Meal-kit companies face an ultimatum: adapt or die.

The business is still in its infancy, with the biggest players — Blue Apron and HelloFresh — less than a decade old. But they are facing serious challenges from restaurant and grocery-delivery services, smaller niche players and even home chefs.

The struggle intensified Monday, when Blue Apron announced that it could be delisted from the New York Stock Exchange because its closing share price has been lower than $1 since early May. The company’s share price closed down 8% Monday to 68 cents.

New York-based Blue Apron said it will try to raise its stock price with a reverse stock split, which will be subject to a vote of its shareholders at the company’s annual meeting on June 13.

Subscription-based meal-kit companies face numerous problems. For one, they appeal to a small population. NPD Group, a consulting firm, estimates that just 4% of U.S. consumers have tried them.

It also costs a lot for companies to prepare, package and ship fresh ingredients, so meal prices are high. And once kits arrive, subscribers still have to put the ingredients together.

“Meal kits are a more expensive but less convenient option for busy people who do not have time to cook,” said Cara Brosius, a market-research analyst with Packaged Facts.

Brosius said meal-kit customers have also complained about limited menu selection, poor quality of ingredients and too much packaging.

Blue Apron hasn’t made a profit since its 2017 IPO. It has been losing customers, who quickly tire of its relatively high prices — $9.99 per serving for a two-person plan — as well as its subscription plan, which forces them to be less spontaneous. Blue Apron’s customer base fell 25% to 557,000 between 2017 and 2018.
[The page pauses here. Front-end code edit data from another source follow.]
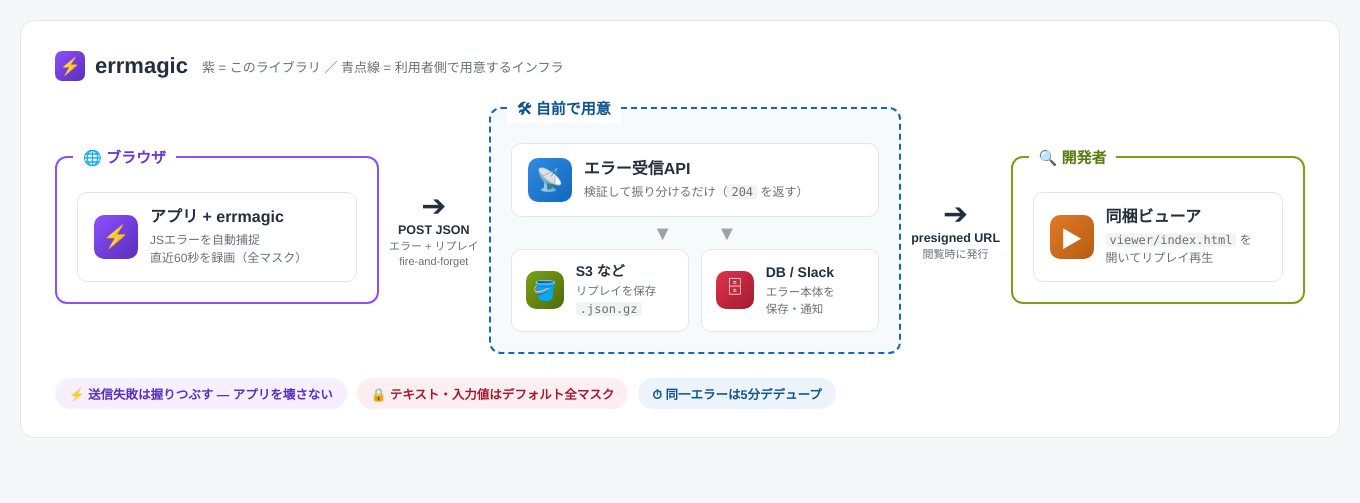
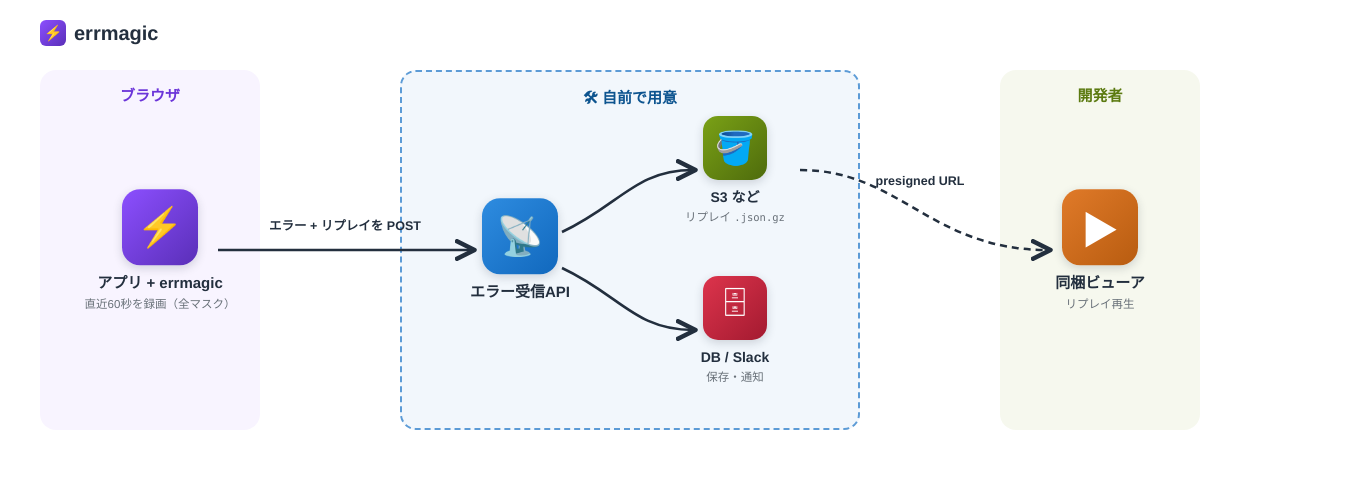
Before and after one commit to sgash708/errmagic, a website: page docs/architecture-diagram.html in a window 1280 px wide. Shown: the whole page, 1360 px wide, since content can reach past the window. Drawn offline with Linux system fonts and the light colour scheme.

Commit message:
docs: アーキテクチャ図をアイコン中心の構成に刷新

```diff
--- a/docs/architecture-diagram.html
+++ b/docs/architecture-diagram.html
@@ -7,53 +7,35 @@
   * { margin: 0; padding: 0; box-sizing: border-box; }
   body {
     font-family: 'Hiragino Sans', 'Noto Sans JP', 'Helvetica Neue', Arial, sans-serif;
-    background: #f6f7f9;
-    padding: 20px;
+    background: #fff;
     color: #232f3e;
-    width: 1360px;
+    width: 1240px;
   }
-  .diagram {
-    width: 1320px;
-    background: #fff;
-    border: 1px solid #e3e6e8;
-    border-radius: 14px;
-    padding: 30px 34px 28px;
-  }
-  .title { font-size: 22px; font-weight: 800; display: flex; align-items: center; gap: 10px; margin-bottom: 26px; }
-  .title .logo {
-    width: 30px; height: 30px; border-radius: 7px;
-    background: linear-gradient(135deg, #8C4FFF, #5A2FB8);
-    color: #fff; font-size: 17px; display: flex; align-items: center; justify-content: center;
-  }
-  .title small { font-size: 13px; font-weight: 500; color: #687078; margin-left: 4px; }
-
-  .flow { display: flex; align-items: center; }
+  .canvas { position: relative; width: 1240px; height: 500px; }
 
   /* zones */
-  .zone { border-radius: 12px; position: relative; padding: 34px 20px 20px; }
+  .zone { position: absolute; border-radius: 16px; }
   .zone-label {
-    position: absolute; top: -12px; left: 16px; background: #fff; padding: 0 10px;
+    position: absolute; top: 14px; left: 0; width: 100%; text-align: center;
     font-size: 15px; font-weight: 800;
   }
-  .zone-browser { border: 2.5px solid #8C4FFF; width: 330px; }
+  .zone-browser { left: 40px;  top: 70px; width: 220px; height: 360px; background: rgba(140,79,255,0.06); }
   .zone-browser .zone-label { color: #6B34D9; }
-  .zone-server { border: 2.5px dashed #1168BD; width: 420px; background: rgba(17,104,189,0.03); }
+  .zone-server  { left: 400px; top: 70px; width: 460px; height: 360px; background: rgba(17,104,189,0.05); border: 2px dashed #5c9bd6; }
   .zone-server .zone-label { color: #0D548F; }
-  .zone-viewer { border: 2.5px solid #7AA116; width: 300px; }
+  .zone-viewer  { left: 1000px; top: 70px; width: 200px; height: 360px; background: rgba(122,161,22,0.07); }
   .zone-viewer .zone-label { color: #5B7A10; }
 
-  /* node cards */
-  .node {
-    border: 1.5px solid #e3e6e8; border-radius: 10px; background: #fff;
-    padding: 14px 16px; display: flex; align-items: center; gap: 12px;
+  /* nodes: icon + label, centered on (x,y) via translate */
+  .node { position: absolute; transform: translate(-50%, -50%); text-align: center; width: 170px; }
+  .node .icon {
+    width: 76px; height: 76px; border-radius: 18px; margin: 0 auto;
+    display: flex; align-items: center; justify-content: center; font-size: 38px; color: #fff;
+    box-shadow: 0 3px 10px rgba(35,47,62,0.18);
   }
-  .node .icon {
-    width: 44px; height: 44px; border-radius: 10px; flex-shrink: 0;
-    display: flex; align-items: center; justify-content: center; font-size: 22px; color: #fff;
-  }
-  .node .t { font-size: 16px; font-weight: 700; line-height: 1.3; }
-  .node .s { font-size: 12px; color: #687078; margin-top: 3px; line-height: 1.5; }
-  .node code, .arrow-label code { font-family: 'SF Mono', Menlo, monospace; font-size: 12px; background: #f2f3f3; padding: 0 4px; border-radius: 3px; }
+  .node .label { font-size: 15px; font-weight: 800; margin-top: 8px; line-height: 1.3; }
+  .node .cap { font-size: 11.5px; color: #687078; margin-top: 2px; }
+  .node .cap code { font-family: 'SF Mono', Menlo, monospace; font-size: 10.5px; }
 
   .icon-app    { background: linear-gradient(135deg, #8C4FFF, #5A2FB8); }
   .icon-api    { background: linear-gradient(135deg, #2E8CE0, #1168BD); }
@@ -61,109 +43,71 @@
   .icon-db     { background: linear-gradient(135deg, #DD344C, #A31A30); }
   .icon-viewer { background: linear-gradient(135deg, #E07A29, #B85C10); }
 
-  .vgap { height: 14px; }
+  svg.arrows { position: absolute; left: 0; top: 0; pointer-events: none; }
+  .alabel { font-size: 12.5px; font-weight: 700; fill: #232f3e; }
+  .alabel-sub { font-size: 11px; font-weight: 500; fill: #687078; }
 
-  /* horizontal arrow between zones */
-  .harrow { width: 110px; flex-shrink: 0; text-align: center; padding: 0 6px; }
-  .harrow .line { font-size: 30px; line-height: 1; color: #232f3e; }
-  .harrow .arrow-label { font-size: 12.5px; font-weight: 700; margin-top: 2px; }
-  .harrow .arrow-sub { font-size: 11px; color: #687078; margin-top: 2px; line-height: 1.4; }
-
-  /* vertical arrow inside server zone */
-  .varrow { text-align: center; font-size: 20px; color: #9aa2ab; line-height: 1; padding: 6px 0; }
-  .split { display: flex; gap: 12px; }
-  .split .node { flex: 1; padding: 12px 14px; }
-  .split .node .icon { width: 38px; height: 38px; font-size: 19px; }
-  .split .node .t { font-size: 14px; }
-  .split .node .s { font-size: 11.5px; }
-
-  .foot { margin-top: 24px; display: flex; gap: 10px; }
-  .tag {
-    font-size: 12.5px; padding: 6px 14px; border-radius: 999px; font-weight: 600;
+  .brand { position: absolute; left: 40px; top: 20px; font-size: 20px; font-weight: 800; display: flex; align-items: center; gap: 8px; }
+  .brand .logo {
+    width: 26px; height: 26px; border-radius: 6px; font-size: 15px;
+    background: linear-gradient(135deg, #8C4FFF, #5A2FB8); color: #fff;
+    display: flex; align-items: center; justify-content: center;
   }
-  .tag-purple { background: rgba(140,79,255,0.09); color: #5A2FB8; }
-  .tag-red    { background: rgba(221,52,76,0.08);  color: #A31A30; }
-  .tag-blue   { background: rgba(17,104,189,0.08); color: #0D548F; }
 </style>
 </head>
 <body>
-<div class="diagram">
-  <div class="title">
-    <span class="logo">⚡</span>errmagic
-    <small>紫 = このライブラリ ／ 青点線 = 利用者側で用意するインフラ</small>
+<div class="canvas">
+  <div class="brand"><span class="logo">⚡</span>errmagic</div>
+
+  <div class="zone zone-browser"><div class="zone-label">ブラウザ</div></div>
+  <div class="zone zone-server"><div class="zone-label">🛠 自前で用意</div></div>
+  <div class="zone zone-viewer"><div class="zone-label">開発者</div></div>
+
+  <svg class="arrows" width="1240" height="500">
+    <defs>
+      <marker id="ah" markerWidth="9" markerHeight="9" refX="7" refY="4.5" orient="auto">
+        <path d="M1,1 L8,4.5 L1,8" fill="none" stroke="#232f3e" stroke-width="1.8" stroke-linecap="round" stroke-linejoin="round"/>
+      </marker>
+    </defs>
+    <!-- app -> api -->
+    <line x1="218" y1="250" x2="472" y2="250" stroke="#232f3e" stroke-width="2.5" marker-end="url(#ah)"/>
+    <text class="alabel" x="345" y="230" text-anchor="middle">エラー + リプレイを POST</text>
+    <!-- api -> s3 -->
+    <path d="M 562 232 C 620 205, 635 170, 693 170" fill="none" stroke="#232f3e" stroke-width="2.5" marker-end="url(#ah)"/>
+    <!-- api -> db -->
+    <path d="M 562 268 C 620 295, 635 330, 693 330" fill="none" stroke="#232f3e" stroke-width="2.5" marker-end="url(#ah)"/>
+    <!-- s3 -> viewer -->
+    <path d="M 800 170 C 900 170, 930 250, 1048 250" fill="none" stroke="#232f3e" stroke-width="2.5" stroke-dasharray="7 5" marker-end="url(#ah)"/>
+    <text class="alabel" x="920" y="185" text-anchor="middle">presigned URL</text>
+  </svg>
+
+  <div class="node" style="left:160px; top:250px;">
+    <div class="icon icon-app">⚡</div>
+    <div class="label">アプリ + errmagic</div>
+    <div class="cap">直近60秒を録画（全マスク）</div>
   </div>
 
-  <div class="flow">
-    <!-- browser -->
-    <div class="zone zone-browser">
-      <div class="zone-label">🌐 ブラウザ</div>
-      <div class="node">
-        <div class="icon icon-app">⚡</div>
-        <div>
-          <div class="t">アプリ + errmagic</div>
-          <div class="s">JSエラーを自動捕捉<br>直近60秒を録画（全マスク）</div>
-        </div>
-      </div>
-    </div>
-
-    <div class="harrow">
-      <div class="line">➔</div>
-      <div class="arrow-label">POST JSON</div>
-      <div class="arrow-sub">エラー + リプレイ<br>fire-and-forget</div>
-    </div>
-
-    <!-- server -->
-    <div class="zone zone-server">
-      <div class="zone-label">🛠 自前で用意</div>
-      <div class="node">
-        <div class="icon icon-api">📡</div>
-        <div>
-          <div class="t">エラー受信API</div>
-          <div class="s">検証して振り分けるだけ（<code>204</code> を返す）</div>
-        </div>
-      </div>
-      <div class="varrow">▼&nbsp;&nbsp;&nbsp;&nbsp;&nbsp;&nbsp;&nbsp;&nbsp;▼</div>
-      <div class="split">
-        <div class="node">
-          <div class="icon icon-s3">🪣</div>
-          <div>
-            <div class="t">S3 など</div>
-            <div class="s">リプレイを保存<br><code>.json.gz</code></div>
-          </div>
-        </div>
-        <div class="node">
-          <div class="icon icon-db">🗄</div>
-          <div>
-            <div class="t">DB / Slack</div>
-            <div class="s">エラー本体を<br>保存・通知</div>
-          </div>
-        </div>
-      </div>
-    </div>
-
-    <div class="harrow">
-      <div class="line">➔</div>
-      <div class="arrow-label">presigned URL</div>
-      <div class="arrow-sub">閲覧時に発行</div>
-    </div>
-
-    <!-- viewer -->
-    <div class="zone zone-viewer">
-      <div class="zone-label">🔍 開発者</div>
-      <div class="node">
-        <div class="icon icon-viewer">▶</div>
-        <div>
-          <div class="t">同梱ビューア</div>
-          <div class="s"><code>viewer/index.html</code> を<br>開いてリプレイ再生</div>
-        </div>
-      </div>
-    </div>
+  <div class="node" style="left:520px; top:250px;">
+    <div class="icon icon-api">📡</div>
+    <div class="label">エラー受信API</div>
   </div>
 
-  <div class="foot">
-    <span class="tag tag-purple">⚡ 送信失敗は握りつぶす — アプリを壊さない</span>
-    <span class="tag tag-red">🔒 テキスト・入力値はデフォルト全マスク</span>
-    <span class="tag tag-blue">⏱ 同一エラーは5分デデュープ</span>
+  <div class="node" style="left:735px; top:170px;">
+    <div class="icon icon-s3" style="width:64px;height:64px;font-size:32px;border-radius:15px;">🪣</div>
+    <div class="label" style="font-size:14px;">S3 など</div>
+    <div class="cap">リプレイ <code>.json.gz</code></div>
+  </div>
+
+  <div class="node" style="left:735px; top:330px;">
+    <div class="icon icon-db" style="width:64px;height:64px;font-size:32px;border-radius:15px;">🗄</div>
+    <div class="label" style="font-size:14px;">DB / Slack</div>
+    <div class="cap">保存・通知</div>
+  </div>
+
+  <div class="node" style="left:1100px; top:250px;">
+    <div class="icon icon-viewer">▶</div>
+    <div class="label">同梱ビューア</div>
+    <div class="cap">リプレイ再生</div>
   </div>
 </div>
 </body>
```
Also changed, not shown: docs/architecture-diagram.png.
Others have struggled. Meal-kit company Chef’d closed its doors last July. And some have been swallowed up. Albertsons grocery chain, for instance, acquired the Plated brand in 2017 while Kroger acquired Home Chef last year.

Darren Seifer, a food-industry analyst with the consulting firm NPD Group, said the meal-kit market feels like the dot-com boom of the late 1990s.

“It’s a very crowded space, with a lot of companies not paying too much attention to the bottom line,” he said. He expects consolidation, which is already happening. HelloFresh bought organic meal-kit provider Green Chef last year, for example.

Packages Facts said the U.S. meal-kit market grew 22% to $3.1 billion in 2018, but it expects that growth to decelerate over the next five years because of competition. UberEats, for example, will deliver a restaurant meal for $3.99 plus a service fee. Chefs for Seniors promises a visit from an in-home chef, 12 meal servings and cleanup for $99 plus groceries.

Seifer said there is a place for subscription-based meal plans. They have a lot of appeal for people with specific dietary needs, he said.

But he thinks the most successful companies will also branch out into grocery stores or delivery, offering on-demand meal kits.